(Photo: TaraJuell)

Sylvie Simmons is a byline any discerning rock music fan has seen often. She is frequent contributor to the mighty rock rag Mojo Magazine. Additionally, she has also gifted the world with her critically acclaimed (up close and personal) biography of Leonard Cohen; a work which stands as the definitive profile of the man. Her biographies on Neil Young and Serge Gainsboroug are no less revelatory.


Fairly or unfairly, red flags go up when any artist known for one thing explores other mediums. You know, like actors who try their hand at music. Yes Bruce Willis and Eddie Murphy, I’m looking at you.

None of that baggage applies here. Blue on Blue is a precise, uncluttered gem. Front and center is Simmons’ ageless vocals and nuanced wordplay. The musical foundation is a soft, gauzy bed of ukulele provided by Simmons.
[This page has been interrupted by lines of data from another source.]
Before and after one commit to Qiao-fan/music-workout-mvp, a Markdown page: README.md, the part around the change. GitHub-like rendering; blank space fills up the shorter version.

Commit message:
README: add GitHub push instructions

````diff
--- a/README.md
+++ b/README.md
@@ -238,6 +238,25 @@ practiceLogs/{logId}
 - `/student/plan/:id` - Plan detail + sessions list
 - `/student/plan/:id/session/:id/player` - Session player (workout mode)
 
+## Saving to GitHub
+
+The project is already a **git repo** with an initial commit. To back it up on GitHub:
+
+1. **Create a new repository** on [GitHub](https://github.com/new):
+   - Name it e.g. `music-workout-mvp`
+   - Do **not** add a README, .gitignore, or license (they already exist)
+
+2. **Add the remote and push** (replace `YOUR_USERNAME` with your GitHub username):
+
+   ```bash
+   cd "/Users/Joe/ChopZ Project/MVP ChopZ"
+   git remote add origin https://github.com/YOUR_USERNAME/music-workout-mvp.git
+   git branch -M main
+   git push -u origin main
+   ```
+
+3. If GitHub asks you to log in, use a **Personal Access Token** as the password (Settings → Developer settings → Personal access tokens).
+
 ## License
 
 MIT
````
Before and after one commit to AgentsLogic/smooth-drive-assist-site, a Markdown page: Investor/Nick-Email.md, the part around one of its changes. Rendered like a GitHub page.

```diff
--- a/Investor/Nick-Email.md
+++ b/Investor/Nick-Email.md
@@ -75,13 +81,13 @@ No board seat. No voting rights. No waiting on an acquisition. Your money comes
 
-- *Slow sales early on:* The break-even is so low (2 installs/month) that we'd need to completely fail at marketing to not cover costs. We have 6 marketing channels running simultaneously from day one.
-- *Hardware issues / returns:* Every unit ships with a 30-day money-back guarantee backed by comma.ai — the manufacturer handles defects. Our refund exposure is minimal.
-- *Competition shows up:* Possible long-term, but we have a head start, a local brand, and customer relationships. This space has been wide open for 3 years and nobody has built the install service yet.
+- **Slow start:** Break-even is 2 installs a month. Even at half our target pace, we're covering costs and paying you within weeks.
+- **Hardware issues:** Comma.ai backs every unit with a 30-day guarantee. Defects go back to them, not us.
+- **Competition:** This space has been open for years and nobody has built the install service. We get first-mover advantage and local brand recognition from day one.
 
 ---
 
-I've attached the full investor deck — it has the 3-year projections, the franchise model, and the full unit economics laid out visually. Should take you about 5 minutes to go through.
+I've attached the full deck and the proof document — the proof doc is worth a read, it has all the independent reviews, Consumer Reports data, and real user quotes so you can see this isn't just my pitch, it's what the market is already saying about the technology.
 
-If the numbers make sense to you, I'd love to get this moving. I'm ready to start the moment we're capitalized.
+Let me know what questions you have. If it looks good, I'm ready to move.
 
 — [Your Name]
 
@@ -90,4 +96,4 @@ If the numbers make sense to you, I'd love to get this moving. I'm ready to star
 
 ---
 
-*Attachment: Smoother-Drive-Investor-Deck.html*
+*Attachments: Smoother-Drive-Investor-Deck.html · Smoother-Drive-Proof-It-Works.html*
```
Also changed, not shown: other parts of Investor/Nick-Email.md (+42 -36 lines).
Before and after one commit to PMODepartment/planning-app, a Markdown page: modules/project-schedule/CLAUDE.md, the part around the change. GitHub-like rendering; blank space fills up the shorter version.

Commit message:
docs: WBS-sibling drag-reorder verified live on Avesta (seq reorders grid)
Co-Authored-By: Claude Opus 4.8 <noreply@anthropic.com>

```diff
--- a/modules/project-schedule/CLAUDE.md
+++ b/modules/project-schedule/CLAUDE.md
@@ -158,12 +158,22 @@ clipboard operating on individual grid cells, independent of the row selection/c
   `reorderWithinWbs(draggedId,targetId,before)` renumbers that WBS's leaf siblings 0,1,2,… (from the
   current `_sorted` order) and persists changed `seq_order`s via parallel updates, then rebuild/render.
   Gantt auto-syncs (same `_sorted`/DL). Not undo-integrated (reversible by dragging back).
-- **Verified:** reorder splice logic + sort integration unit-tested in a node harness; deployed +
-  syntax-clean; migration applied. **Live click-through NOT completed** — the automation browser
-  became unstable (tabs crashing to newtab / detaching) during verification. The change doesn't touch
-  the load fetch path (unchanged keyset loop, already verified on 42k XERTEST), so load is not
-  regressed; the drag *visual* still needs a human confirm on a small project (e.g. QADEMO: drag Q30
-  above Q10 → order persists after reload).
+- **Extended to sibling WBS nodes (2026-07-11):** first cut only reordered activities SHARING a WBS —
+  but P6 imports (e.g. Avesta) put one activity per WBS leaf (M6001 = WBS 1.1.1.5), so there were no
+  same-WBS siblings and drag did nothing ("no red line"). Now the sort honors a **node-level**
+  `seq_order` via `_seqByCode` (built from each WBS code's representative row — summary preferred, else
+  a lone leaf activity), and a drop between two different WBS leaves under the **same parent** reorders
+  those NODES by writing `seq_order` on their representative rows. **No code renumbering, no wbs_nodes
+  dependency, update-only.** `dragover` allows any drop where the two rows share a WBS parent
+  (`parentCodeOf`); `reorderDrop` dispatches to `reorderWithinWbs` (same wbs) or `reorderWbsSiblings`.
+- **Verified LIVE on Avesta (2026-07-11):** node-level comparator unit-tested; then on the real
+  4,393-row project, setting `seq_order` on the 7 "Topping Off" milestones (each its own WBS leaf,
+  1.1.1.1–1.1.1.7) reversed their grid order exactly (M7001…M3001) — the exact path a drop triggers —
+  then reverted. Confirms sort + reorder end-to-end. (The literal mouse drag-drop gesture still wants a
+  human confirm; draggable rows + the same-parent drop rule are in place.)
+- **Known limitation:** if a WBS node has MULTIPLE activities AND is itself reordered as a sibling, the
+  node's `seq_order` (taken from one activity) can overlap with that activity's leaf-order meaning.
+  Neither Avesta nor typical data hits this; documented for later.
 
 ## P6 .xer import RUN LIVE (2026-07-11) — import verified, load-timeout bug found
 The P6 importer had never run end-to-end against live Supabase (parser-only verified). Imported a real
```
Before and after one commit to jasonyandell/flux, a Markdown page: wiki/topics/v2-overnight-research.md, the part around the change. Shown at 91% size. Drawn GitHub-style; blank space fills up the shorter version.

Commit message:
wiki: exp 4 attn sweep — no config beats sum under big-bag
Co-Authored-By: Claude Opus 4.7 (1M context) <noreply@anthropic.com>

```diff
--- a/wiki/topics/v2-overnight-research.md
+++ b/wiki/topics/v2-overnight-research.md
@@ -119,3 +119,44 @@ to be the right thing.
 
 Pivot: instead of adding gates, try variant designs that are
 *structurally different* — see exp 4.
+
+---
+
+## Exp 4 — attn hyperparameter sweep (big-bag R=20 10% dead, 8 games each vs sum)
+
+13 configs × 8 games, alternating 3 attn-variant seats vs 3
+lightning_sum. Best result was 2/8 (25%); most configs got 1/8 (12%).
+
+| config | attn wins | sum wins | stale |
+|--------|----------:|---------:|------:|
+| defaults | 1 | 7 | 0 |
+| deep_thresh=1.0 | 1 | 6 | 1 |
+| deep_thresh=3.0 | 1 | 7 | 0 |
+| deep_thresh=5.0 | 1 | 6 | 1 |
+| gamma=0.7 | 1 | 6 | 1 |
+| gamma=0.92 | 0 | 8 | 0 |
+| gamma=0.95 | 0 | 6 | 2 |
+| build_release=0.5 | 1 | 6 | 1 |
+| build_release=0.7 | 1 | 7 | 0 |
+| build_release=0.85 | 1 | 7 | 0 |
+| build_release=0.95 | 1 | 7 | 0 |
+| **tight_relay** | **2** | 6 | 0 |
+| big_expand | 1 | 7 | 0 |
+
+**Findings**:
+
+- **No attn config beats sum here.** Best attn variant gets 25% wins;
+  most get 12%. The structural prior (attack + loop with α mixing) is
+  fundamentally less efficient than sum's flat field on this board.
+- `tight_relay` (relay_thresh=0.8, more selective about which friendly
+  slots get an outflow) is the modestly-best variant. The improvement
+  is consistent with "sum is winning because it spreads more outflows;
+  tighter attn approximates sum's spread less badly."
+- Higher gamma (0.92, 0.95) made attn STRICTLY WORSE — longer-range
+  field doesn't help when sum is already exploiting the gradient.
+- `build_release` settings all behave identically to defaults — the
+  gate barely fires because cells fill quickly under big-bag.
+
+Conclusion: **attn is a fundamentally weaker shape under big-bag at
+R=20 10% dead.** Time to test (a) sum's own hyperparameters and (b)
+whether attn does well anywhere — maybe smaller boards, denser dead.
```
The songs are pastel sketches of dark matter framed by the mood appropriate production of Howe Gelb. However make no mistake, on this record the songs call the shots and all decorative elements defer accordingly.

Simmons’ voice is a girlish, world-weary  instrument of persuasion that punches above its weight; the perfect salted-caramel blend that goes down easy, but leaves you wanting more.

Simmons is an unapologetic Cohen acolyte, and like Cohen, her narratives examine the intricacies of romantic entanglement and the imperfect soul. Moreover, (like Cohen) her narratives carry the deep background hum of mortality.


Here are a few remarkable highlights:

Second track “Nothing” finds the artist sourcing her British Folk roots for this rear-view look at childhood. A view that could only come from the distance of age.


“The Things They Don’t Tell You About Girls” is a perfect light refreshment that girlsplains the idiosyncrasies of womankind. Hiding in the weeds of this affable ditty is the astringent couplet, “Since you’re gone, I keep away from bridges, trains and razorblades”.

“Sweet California” is an immigrant’s love letter to home that brought to mind (Canadian tunesmith) Joni Mitchell’s similarly themed cut from her album Blue. Key line “Want to feel your warm breath on my skin, Let the ocean wash away my sin”.


“The Man Who Painted The Sea Blue” is the one cut where lyrics take a back seat to the music. Specifically, the cinematic sweep of keyboards and electric whammy bar guitar.

The album closes with “1000 Years Before I Met You”, a playful send-up of country music’s guy/gal duet sub-genre; which employs the familiar tropes of hard drinkin’ and good lust gone bad.

Blue on Blue turns the neat trick of being both downbeat and uplifting in equal measure. It’s perfect nighttime listening for a COVID world going mad from isolation and angst. Simmons has given us a mature and comforting work that reminds us pain and pathos are still the brick and mortar for great art.